The Menomonee Valley Branch of the Urban Ecology Center has undertaken a long-term project that it calls Photo Phenology. The idea was inspired by the proximity of the Center to newly rehabilitated parklands in the Menomonee Valley. Stormwater Park, 3 Bridges Park, and the Hank Aaron State Trail are all a short walk from their back door.
|tracks in the mud|
Once a month, on the fourth Saturday, a team equipped with UEC point-and-shoot cameras goes out on a regular route to record the changes that are happening with the seasons. Last Saturday I accompanied UEC staff members Lainet and Michael on their rounds. They explained that certain vantage places are repeated each time to establish consistent points of reference. They capture several views of the river and the broad landscape. They also keep their eyes open for small details and ephemeral changes, such as animal tracks, blossoming flowers, etc.
We chose Stormwater Park, an undulating strip of swales and ponds under the 35th Street Viaduct that functions as a passive runoff treatment area for the Menomonee Valley Industrial Center. Because this was the first outing since the snow melted away (finally!), we observed a greater than usual accumulation of trash. Another UEC program called Volunteer Park Rangers is devoted to clean up and maintenance of the parks.
Here are some of the things we saw on our phenological excursion. Leopold, indefatigable phenologist as he was, knew its limitations as well. He cautions us not to read too much into surface appearances: “It is fortunate, perhaps, that no matter how intently one studies the hundred little dramas of the woods and meadows, one can never learn all of the salient facts about any one of them.”
This post is one in a series that relates to my Menomonee Valley Artist in Residency.

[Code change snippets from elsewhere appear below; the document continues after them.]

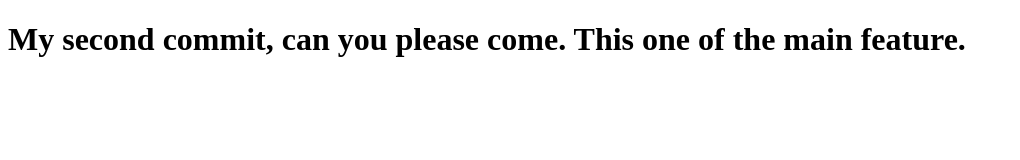
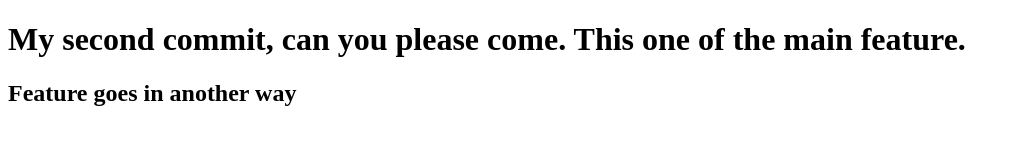
Before and after one commit to ksjaison/datewithgit, a plain HTML site: page index2.html in a window 1280 px wide. Shown: the whole page, without its empty margins (0-1020 px from the left). Drawn offline with Linux system fonts and the light colour scheme.

Commit message:
Feature goes in another way

```diff
--- a/index2.html
+++ b/index2.html
@@ -8,5 +8,6 @@
 </head>
 <body>
     <h1>My second commit, can you please come. This one of the main feature.</h1>
+    <h2>Feature goes in another way</h2>
 </body>
 </html>
```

For more information about the residency and links to previous posts and photographs, go to MV AiR.